Senior Hamas official dies three weeks after suffering gunshot wound, Times of Israel
A senior Hamas official who suffered critical gunshot injuries three weeks ago in his home in the Gaza Strip was pronounced dead on Tuesday, with a cloud of uncertainty still surrounding the incident.
Prime Minister Benjamin Netanyahu spoke on Sunday on the phone with Polish Prime Minister Mateusz Morawiecki. The two leaders agreed to open “immediate dialogue” in an attempt to solve a crisis that erupted over a Polish bill that seeks to criminalize linking Poland to Nazi war crimes in the Holocaust.
President Donald Trump’s decision to relocate the U.S. Embassy in Israel from Tel Aviv to Jerusalem did a “great service for peace,” Israeli Prime Minister Benjamin Netanyahu said in an interview on Sunday.
Israeli embassy in Jordan begins resuming operations, Times of Israel
Israel’s embassy in Amman is returning to regular operations after the two countries ended a crisis in relations over a deadly altercation last year at the embassy compound.
Orly Noy writes, “And yet, perhaps now more than ever it is important to remind ourselves that the asylum seeker issue, and the attempts to deport them to their deaths is not merely a humanitarian issue — it is a political one that is inextricably linked to the most fundamental definitions around which Israel has been shaped since its founding.

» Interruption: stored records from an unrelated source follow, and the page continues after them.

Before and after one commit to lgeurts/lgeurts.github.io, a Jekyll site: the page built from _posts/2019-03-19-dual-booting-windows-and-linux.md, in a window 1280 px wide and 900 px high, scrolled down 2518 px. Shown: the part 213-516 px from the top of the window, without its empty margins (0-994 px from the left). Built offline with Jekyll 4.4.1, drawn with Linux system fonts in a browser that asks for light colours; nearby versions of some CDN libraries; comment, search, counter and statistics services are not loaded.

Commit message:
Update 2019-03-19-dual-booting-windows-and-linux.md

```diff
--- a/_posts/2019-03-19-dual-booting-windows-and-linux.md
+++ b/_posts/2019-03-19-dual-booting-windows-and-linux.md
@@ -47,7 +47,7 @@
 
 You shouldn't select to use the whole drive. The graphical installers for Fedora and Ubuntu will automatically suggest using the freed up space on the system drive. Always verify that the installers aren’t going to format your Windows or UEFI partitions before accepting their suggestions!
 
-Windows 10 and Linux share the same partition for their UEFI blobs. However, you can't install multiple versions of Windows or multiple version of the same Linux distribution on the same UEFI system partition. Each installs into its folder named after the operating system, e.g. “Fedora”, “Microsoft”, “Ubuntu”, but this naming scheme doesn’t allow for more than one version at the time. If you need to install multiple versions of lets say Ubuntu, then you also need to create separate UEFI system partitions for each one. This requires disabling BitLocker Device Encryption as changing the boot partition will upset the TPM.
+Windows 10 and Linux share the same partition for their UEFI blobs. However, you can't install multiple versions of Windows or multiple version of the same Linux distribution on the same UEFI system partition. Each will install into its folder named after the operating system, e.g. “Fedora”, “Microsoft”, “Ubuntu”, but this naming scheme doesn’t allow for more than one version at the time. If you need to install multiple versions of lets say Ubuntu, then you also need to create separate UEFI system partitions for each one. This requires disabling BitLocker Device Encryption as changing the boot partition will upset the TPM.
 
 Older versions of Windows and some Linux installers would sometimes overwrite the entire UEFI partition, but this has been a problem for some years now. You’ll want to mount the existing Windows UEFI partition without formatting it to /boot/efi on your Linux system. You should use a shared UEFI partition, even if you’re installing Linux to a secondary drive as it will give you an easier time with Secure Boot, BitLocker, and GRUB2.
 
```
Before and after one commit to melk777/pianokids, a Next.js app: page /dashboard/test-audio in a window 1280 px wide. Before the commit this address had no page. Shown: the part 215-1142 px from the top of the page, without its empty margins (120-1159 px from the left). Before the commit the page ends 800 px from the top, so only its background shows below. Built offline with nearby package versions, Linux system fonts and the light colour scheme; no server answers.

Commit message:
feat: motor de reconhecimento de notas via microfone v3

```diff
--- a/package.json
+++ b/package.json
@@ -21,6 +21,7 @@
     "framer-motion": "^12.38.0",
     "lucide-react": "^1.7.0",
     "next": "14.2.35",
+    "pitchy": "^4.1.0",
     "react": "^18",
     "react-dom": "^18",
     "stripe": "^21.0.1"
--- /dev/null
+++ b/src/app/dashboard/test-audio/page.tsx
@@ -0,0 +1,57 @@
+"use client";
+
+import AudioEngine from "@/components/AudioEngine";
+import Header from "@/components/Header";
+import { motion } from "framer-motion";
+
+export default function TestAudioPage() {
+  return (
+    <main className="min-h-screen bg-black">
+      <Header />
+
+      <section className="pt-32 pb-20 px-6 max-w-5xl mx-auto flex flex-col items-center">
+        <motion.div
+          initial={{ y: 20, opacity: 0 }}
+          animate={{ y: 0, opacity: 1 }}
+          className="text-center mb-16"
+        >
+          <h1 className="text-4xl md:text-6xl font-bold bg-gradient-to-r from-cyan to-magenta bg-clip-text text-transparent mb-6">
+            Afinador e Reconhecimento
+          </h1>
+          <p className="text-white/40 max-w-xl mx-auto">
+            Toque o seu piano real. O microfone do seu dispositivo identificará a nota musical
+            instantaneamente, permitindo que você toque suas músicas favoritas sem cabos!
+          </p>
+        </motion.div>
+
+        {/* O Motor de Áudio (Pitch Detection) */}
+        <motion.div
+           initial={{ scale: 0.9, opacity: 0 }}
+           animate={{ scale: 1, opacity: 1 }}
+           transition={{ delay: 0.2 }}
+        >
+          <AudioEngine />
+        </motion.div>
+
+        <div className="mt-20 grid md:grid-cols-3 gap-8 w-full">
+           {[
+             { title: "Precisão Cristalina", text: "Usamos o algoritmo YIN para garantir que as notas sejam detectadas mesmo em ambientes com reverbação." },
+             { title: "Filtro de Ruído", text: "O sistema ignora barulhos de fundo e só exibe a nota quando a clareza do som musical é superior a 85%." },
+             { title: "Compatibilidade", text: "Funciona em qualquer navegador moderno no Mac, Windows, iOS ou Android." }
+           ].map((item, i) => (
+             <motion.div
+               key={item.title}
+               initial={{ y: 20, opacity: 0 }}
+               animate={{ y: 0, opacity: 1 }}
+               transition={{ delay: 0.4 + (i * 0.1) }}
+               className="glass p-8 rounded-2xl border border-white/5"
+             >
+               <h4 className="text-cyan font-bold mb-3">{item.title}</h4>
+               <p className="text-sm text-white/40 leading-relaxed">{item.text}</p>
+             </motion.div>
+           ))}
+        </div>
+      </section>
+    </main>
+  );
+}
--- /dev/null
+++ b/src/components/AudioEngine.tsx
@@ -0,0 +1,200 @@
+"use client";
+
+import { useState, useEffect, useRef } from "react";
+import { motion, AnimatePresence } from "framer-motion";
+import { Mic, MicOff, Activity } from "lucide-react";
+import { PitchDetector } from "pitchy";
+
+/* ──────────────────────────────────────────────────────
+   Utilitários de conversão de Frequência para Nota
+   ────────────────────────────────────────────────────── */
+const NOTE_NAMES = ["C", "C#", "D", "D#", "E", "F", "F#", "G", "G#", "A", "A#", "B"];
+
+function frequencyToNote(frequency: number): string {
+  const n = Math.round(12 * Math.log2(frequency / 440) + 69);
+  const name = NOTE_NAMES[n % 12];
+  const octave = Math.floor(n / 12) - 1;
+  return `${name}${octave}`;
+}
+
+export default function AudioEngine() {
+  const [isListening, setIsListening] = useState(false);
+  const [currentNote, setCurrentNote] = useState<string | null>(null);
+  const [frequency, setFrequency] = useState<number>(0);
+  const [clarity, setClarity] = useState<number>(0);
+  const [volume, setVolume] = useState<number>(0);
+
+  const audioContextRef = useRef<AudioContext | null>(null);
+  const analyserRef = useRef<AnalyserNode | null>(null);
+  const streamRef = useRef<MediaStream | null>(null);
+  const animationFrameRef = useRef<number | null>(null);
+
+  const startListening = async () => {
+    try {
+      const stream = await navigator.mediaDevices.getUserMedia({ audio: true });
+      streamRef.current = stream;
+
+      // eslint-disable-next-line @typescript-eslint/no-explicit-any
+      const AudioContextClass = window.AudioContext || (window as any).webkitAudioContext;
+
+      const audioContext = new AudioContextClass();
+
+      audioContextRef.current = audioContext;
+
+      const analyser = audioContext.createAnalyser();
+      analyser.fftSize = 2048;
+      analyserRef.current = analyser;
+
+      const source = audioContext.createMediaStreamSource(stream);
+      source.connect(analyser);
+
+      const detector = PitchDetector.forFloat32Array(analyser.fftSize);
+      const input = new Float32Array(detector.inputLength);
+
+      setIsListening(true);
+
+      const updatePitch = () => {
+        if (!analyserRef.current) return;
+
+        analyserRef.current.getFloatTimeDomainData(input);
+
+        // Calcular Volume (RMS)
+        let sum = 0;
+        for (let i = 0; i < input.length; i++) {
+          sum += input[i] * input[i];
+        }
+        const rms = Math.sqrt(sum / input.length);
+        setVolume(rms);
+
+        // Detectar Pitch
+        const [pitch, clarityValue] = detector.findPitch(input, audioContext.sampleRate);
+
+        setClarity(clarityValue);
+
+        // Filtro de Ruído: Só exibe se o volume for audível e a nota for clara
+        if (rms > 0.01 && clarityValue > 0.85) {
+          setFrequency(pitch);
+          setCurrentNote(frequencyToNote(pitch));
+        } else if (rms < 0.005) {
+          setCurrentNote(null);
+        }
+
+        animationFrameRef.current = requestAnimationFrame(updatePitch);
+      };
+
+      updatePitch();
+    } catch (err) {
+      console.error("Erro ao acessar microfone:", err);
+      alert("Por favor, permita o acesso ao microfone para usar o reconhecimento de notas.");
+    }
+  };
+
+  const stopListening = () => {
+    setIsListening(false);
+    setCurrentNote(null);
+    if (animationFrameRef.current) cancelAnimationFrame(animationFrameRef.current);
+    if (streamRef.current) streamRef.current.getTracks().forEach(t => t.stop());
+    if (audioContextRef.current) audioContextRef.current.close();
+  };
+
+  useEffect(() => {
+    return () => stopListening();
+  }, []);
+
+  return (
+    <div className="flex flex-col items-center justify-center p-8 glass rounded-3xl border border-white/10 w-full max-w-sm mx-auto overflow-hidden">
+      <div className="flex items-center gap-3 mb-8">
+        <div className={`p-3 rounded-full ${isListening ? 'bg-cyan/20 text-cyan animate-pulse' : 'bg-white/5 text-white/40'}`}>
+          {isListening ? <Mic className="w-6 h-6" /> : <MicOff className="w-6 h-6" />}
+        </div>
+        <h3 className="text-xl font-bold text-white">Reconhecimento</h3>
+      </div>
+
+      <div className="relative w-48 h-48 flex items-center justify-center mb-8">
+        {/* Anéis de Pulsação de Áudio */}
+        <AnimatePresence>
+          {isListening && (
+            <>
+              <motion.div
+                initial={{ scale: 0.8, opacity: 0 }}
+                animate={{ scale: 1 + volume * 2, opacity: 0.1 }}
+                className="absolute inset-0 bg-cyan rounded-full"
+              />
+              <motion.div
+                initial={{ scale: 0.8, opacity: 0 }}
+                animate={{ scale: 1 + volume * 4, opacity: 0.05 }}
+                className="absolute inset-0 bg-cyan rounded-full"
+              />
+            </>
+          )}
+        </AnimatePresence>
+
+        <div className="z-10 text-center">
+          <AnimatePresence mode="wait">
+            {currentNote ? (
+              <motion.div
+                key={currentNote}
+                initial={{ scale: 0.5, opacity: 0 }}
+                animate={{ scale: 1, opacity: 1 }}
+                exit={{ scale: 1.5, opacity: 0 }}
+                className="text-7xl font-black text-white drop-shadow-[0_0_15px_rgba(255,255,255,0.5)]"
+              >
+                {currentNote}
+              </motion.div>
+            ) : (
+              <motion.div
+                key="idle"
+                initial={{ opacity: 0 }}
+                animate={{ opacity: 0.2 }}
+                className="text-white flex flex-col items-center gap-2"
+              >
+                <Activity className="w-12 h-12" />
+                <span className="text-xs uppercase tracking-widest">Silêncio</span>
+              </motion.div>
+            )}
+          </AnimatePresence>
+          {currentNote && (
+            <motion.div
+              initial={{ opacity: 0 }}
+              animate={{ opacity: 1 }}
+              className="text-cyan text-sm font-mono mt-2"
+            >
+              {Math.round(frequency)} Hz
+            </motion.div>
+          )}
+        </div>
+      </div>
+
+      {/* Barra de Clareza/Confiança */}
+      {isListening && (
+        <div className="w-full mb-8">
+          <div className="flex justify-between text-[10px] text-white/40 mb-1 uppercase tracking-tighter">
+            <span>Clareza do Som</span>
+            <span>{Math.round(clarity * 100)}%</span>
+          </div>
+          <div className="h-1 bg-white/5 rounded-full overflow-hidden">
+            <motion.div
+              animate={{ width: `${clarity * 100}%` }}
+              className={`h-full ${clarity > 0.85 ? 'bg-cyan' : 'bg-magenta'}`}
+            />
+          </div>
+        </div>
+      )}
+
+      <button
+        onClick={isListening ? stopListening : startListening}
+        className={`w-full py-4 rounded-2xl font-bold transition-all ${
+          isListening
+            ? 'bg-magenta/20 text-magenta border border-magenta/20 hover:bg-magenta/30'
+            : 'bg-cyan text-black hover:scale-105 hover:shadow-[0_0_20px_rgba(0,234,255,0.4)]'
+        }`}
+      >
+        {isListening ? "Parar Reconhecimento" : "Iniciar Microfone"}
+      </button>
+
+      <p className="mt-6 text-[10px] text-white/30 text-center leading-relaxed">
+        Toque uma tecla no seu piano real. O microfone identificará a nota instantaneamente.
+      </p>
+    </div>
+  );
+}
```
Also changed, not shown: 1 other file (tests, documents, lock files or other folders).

That the State of Israel has no immigration policy apart from Jewish immigration is a political question with humanitarian implications — not only when it comes to African asylum seekers, but also in its treatment of a young Palestinian-Israeli who wants to marry a young woman from Hebron, and continue living in his home. The way Israel instrumentalizes its treatment of ‘the other’ — be it an Eritrean refugee or a Palestinian laborer at a checkpoint — is the result of a racist ideology that forms the political framework in which we live.”
Dana H. Allin and Steven Simon write, “Yet even with these changes in both societies, and the corrupting effects of permanent occupation, leaderships in both countries kept something of the founding ethic alive. Israeli prime ministers from Begin to Olmert sought peace, and one of them – Yitzhak Rabin – was murdered for his effort. Successive U.S. administrations, from Johnson to Obama, were partial to Israel in spite of its flaws, but they also were stewards of a liberal foreign-policy ethic that took Palestinian grievances seriously and expected Israel to negotiate an end to occupation. Until now. The current Israeli Prime Minister, who in his last election campaign warned Jewish backers that Israeli Arab citizens were voting in droves, has found his partner in an American president who spews invective against Muslims, Mexicans and women, and insists that his loss of the popular vote resulted from colossal voter fraud.”